### THE PROBLEM
Word for word, copy out the data below, omitting pictures.

####

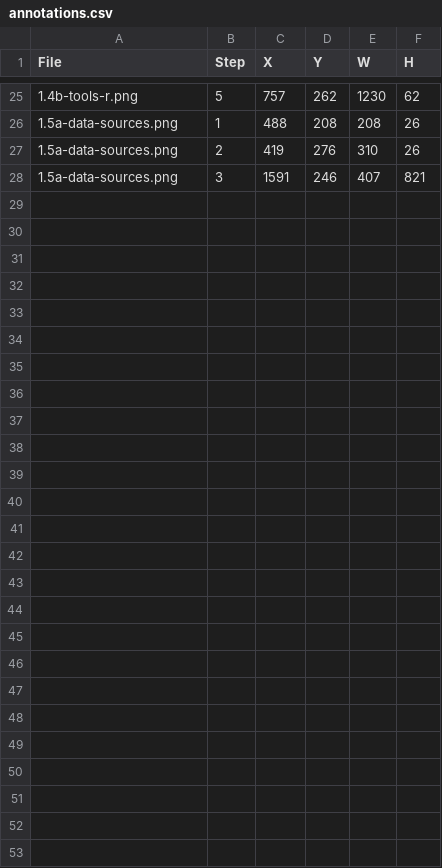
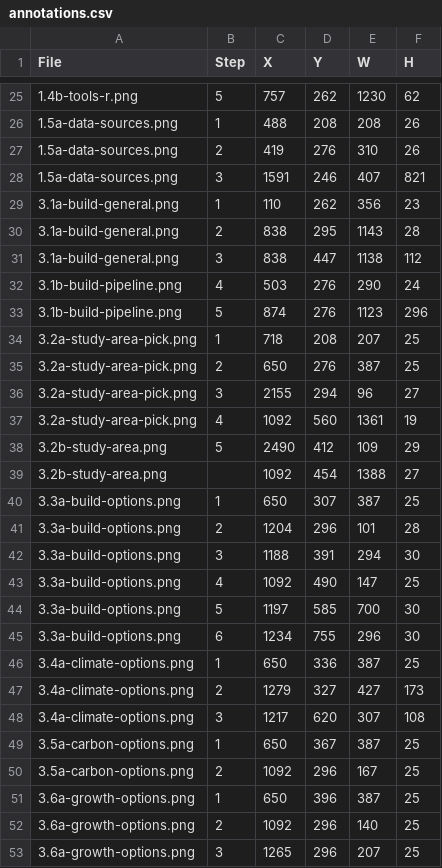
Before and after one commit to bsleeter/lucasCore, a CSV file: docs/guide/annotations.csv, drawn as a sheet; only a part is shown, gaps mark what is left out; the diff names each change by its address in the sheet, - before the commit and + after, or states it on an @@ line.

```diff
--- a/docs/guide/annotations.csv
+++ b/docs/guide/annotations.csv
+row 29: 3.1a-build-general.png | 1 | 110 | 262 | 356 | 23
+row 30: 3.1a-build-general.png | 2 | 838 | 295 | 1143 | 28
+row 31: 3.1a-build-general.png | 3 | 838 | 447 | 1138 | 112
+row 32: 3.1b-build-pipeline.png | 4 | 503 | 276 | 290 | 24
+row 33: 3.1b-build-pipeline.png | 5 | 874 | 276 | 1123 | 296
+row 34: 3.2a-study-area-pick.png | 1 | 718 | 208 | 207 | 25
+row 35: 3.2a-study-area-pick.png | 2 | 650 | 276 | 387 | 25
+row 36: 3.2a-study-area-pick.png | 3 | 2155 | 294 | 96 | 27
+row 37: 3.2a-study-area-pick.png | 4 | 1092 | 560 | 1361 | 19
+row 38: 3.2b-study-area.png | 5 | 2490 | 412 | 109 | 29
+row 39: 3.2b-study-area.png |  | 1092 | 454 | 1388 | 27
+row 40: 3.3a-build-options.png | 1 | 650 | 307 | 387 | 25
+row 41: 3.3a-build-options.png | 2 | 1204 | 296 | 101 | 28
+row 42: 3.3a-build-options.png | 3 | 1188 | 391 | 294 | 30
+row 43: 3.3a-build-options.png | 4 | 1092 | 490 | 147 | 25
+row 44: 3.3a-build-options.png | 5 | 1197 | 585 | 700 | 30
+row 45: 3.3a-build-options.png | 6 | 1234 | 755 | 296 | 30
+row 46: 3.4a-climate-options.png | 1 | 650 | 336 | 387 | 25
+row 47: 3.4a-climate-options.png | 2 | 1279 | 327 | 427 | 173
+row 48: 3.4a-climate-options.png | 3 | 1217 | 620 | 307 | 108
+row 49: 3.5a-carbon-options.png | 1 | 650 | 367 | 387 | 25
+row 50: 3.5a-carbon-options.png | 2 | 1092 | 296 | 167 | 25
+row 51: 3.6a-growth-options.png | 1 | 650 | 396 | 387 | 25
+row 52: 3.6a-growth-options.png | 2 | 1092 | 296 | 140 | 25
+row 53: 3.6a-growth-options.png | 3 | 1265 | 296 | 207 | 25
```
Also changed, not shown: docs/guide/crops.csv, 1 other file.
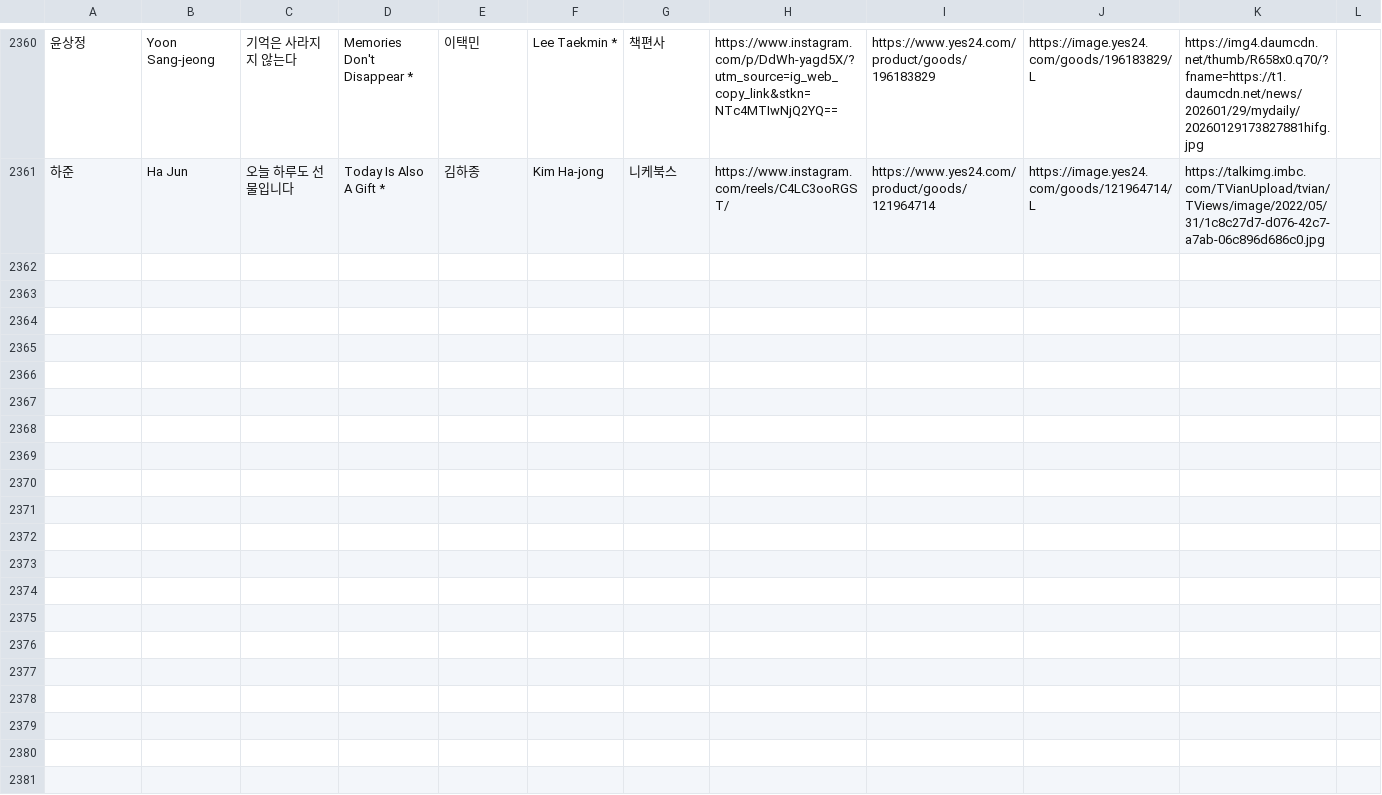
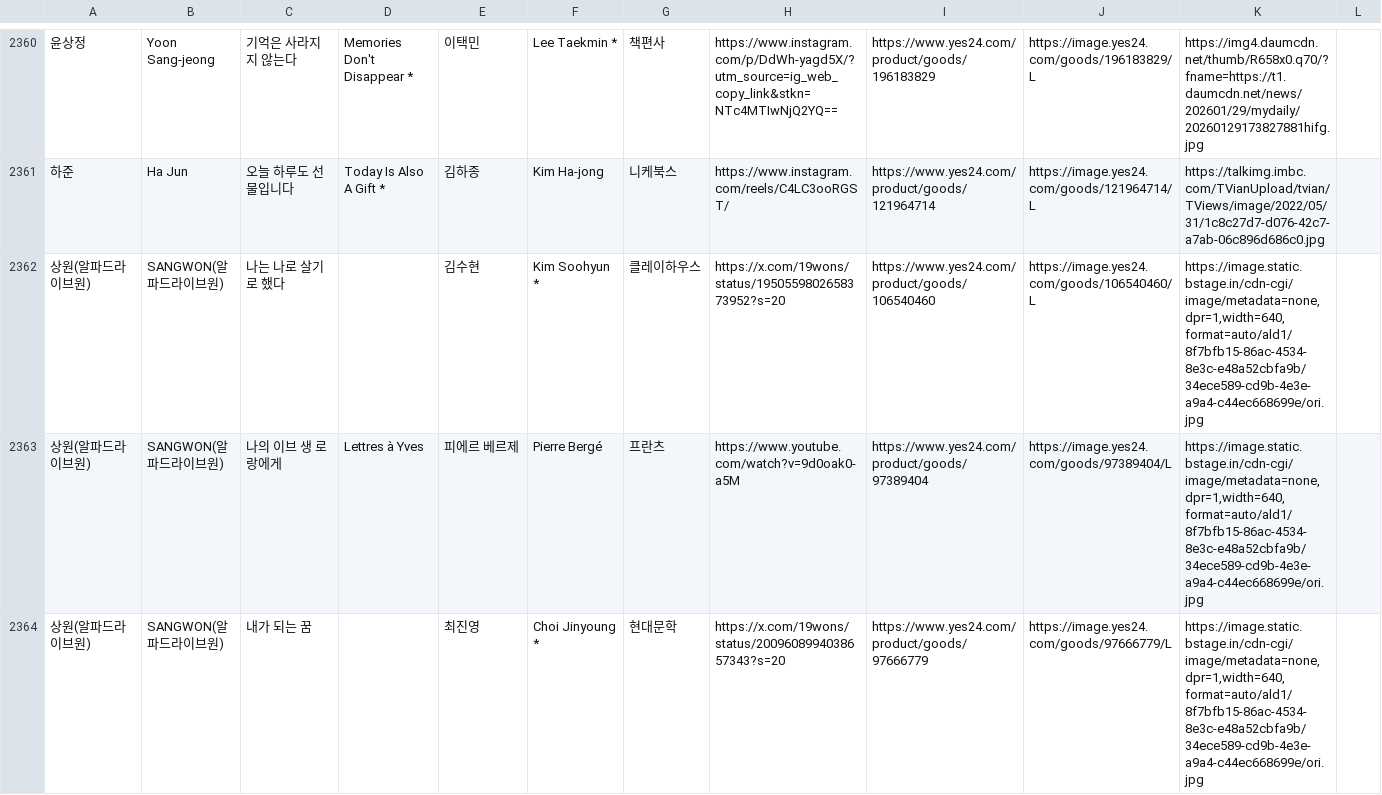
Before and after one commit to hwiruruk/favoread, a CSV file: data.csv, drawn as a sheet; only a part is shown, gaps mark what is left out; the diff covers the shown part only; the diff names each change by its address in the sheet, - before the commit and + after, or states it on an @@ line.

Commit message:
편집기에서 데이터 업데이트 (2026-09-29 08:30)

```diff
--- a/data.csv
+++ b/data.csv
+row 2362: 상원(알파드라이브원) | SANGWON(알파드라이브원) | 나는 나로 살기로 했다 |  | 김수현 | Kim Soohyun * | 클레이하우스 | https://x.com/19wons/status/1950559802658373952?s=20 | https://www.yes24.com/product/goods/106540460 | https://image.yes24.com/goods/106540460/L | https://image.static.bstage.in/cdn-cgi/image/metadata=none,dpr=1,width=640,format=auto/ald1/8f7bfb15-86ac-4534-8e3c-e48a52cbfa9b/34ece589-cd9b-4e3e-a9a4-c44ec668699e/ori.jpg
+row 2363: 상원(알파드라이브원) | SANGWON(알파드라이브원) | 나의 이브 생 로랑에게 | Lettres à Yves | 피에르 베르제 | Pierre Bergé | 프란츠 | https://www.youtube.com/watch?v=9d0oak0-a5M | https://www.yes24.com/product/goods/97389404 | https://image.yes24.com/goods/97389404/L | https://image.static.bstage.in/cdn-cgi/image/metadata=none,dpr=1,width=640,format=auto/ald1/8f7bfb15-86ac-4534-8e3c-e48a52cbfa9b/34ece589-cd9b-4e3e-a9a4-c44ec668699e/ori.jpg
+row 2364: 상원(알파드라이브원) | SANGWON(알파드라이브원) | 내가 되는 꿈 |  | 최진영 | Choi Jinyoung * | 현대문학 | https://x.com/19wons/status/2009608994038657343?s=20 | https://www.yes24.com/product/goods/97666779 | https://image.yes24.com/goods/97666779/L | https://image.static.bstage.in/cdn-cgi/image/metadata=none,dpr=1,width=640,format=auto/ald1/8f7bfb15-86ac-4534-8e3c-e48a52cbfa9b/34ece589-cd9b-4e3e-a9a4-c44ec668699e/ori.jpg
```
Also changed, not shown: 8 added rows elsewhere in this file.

####

### EXERCISE RESULT
Before and after one commit to bsleeter/lucasCore, a CSV file: docs/guide/annotations.csv, drawn as a sheet; only a part is shown, gaps mark what is left out; the diff names each change by its address in the sheet, - before the commit and + after, or states it on an @@ line.

```diff
--- a/docs/guide/annotations.csv
+++ b/docs/guide/annotations.csv
+row 29: 3.1a-build-general.png | 1 | 110 | 262 | 356 | 23
+row 30: 3.1a-build-general.png | 2 | 838 | 295 | 1143 | 28
+row 31: 3.1a-build-general.png | 3 | 838 | 447 | 1138 | 112
+row 32: 3.1b-build-pipeline.png | 4 | 503 | 276 | 290 | 24
+row 33: 3.1b-build-pipeline.png | 5 | 874 | 276 | 1123 | 296
+row 34: 3.2a-study-area-pick.png | 1 | 718 | 208 | 207 | 25
+row 35: 3.2a-study-area-pick.png | 2 | 650 | 276 | 387 | 25
+row 36: 3.2a-study-area-pick.png | 3 | 2155 | 294 | 96 | 27
+row 37: 3.2a-study-area-pick.png | 4 | 1092 | 560 | 1361 | 19
+row 38: 3.2b-study-area.png | 5 | 2490 | 412 | 109 | 29
+row 39: 3.2b-study-area.png |  | 1092 | 454 | 1388 | 27
+row 40: 3.3a-build-options.png | 1 | 650 | 307 | 387 | 25
+row 41: 3.3a-build-options.png | 2 | 1204 | 296 | 101 | 28
+row 42: 3.3a-build-options.png | 3 | 1188 | 391 | 294 | 30
+row 43: 3.3a-build-options.png | 4 | 1092 | 490 | 147 | 25
+row 44: 3.3a-build-options.png | 5 | 1197 | 585 | 700 | 30
+row 45: 3.3a-build-options.png | 6 | 1234 | 755 | 296 | 30
+row 46: 3.4a-climate-options.png | 1 | 650 | 336 | 387 | 25
+row 47: 3.4a-climate-options.png | 2 | 1279 | 327 | 427 | 173
+row 48: 3.4a-climate-options.png | 3 | 1217 | 620 | 307 | 108
+row 49: 3.5a-carbon-options.png | 1 | 650 | 367 | 387 | 25
+row 50: 3.5a-carbon-options.png | 2 | 1092 | 296 | 167 | 25
+row 51: 3.6a-growth-options.png | 1 | 650 | 396 | 387 | 25
+row 52: 3.6a-growth-options.png | 2 | 1092 | 296 | 140 | 25
+row 53: 3.6a-growth-options.png | 3 | 1265 | 296 | 207 | 25
```
Also changed, not shown: docs/guide/crops.csv, 1 other file.
Before and after one commit to hwiruruk/favoread, a CSV file: data.csv, drawn as a sheet; only a part is shown, gaps mark what is left out; the diff covers the shown part only; the diff names each change by its address in the sheet, - before the commit and + after, or states it on an @@ line.

Commit message:
편집기에서 데이터 업데이트 (2026-09-29 08:30)

```diff
--- a/data.csv
+++ b/data.csv
+row 2362: 상원(알파드라이브원) | SANGWON(알파드라이브원) | 나는 나로 살기로 했다 |  | 김수현 | Kim Soohyun * | 클레이하우스 | https://x.com/19wons/status/1950559802658373952?s=20 | https://www.yes24.com/product/goods/106540460 | https://image.yes24.com/goods/106540460/L | https://image.static.bstage.in/cdn-cgi/image/metadata=none,dpr=1,width=640,format=auto/ald1/8f7bfb15-86ac-4534-8e3c-e48a52cbfa9b/34ece589-cd9b-4e3e-a9a4-c44ec668699e/ori.jpg
+row 2363: 상원(알파드라이브원) | SANGWON(알파드라이브원) | 나의 이브 생 로랑에게 | Lettres à Yves | 피에르 베르제 | Pierre Bergé | 프란츠 | https://www.youtube.com/watch?v=9d0oak0-a5M | https://www.yes24.com/product/goods/97389404 | https://image.yes24.com/goods/97389404/L | https://image.static.bstage.in/cdn-cgi/image/metadata=none,dpr=1,width=640,format=auto/ald1/8f7bfb15-86ac-4534-8e3c-e48a52cbfa9b/34ece589-cd9b-4e3e-a9a4-c44ec668699e/ori.jpg
+row 2364: 상원(알파드라이브원) | SANGWON(알파드라이브원) | 내가 되는 꿈 |  | 최진영 | Choi Jinyoung * | 현대문학 | https://x.com/19wons/status/2009608994038657343?s=20 | https://www.yes24.com/product/goods/97666779 | https://image.yes24.com/goods/97666779/L | https://image.static.bstage.in/cdn-cgi/image/metadata=none,dpr=1,width=640,format=auto/ald1/8f7bfb15-86ac-4534-8e3c-e48a52cbfa9b/34ece589-cd9b-4e3e-a9a4-c44ec668699e/ori.jpg
```
Also changed, not shown: 8 added rows elsewhere in this file.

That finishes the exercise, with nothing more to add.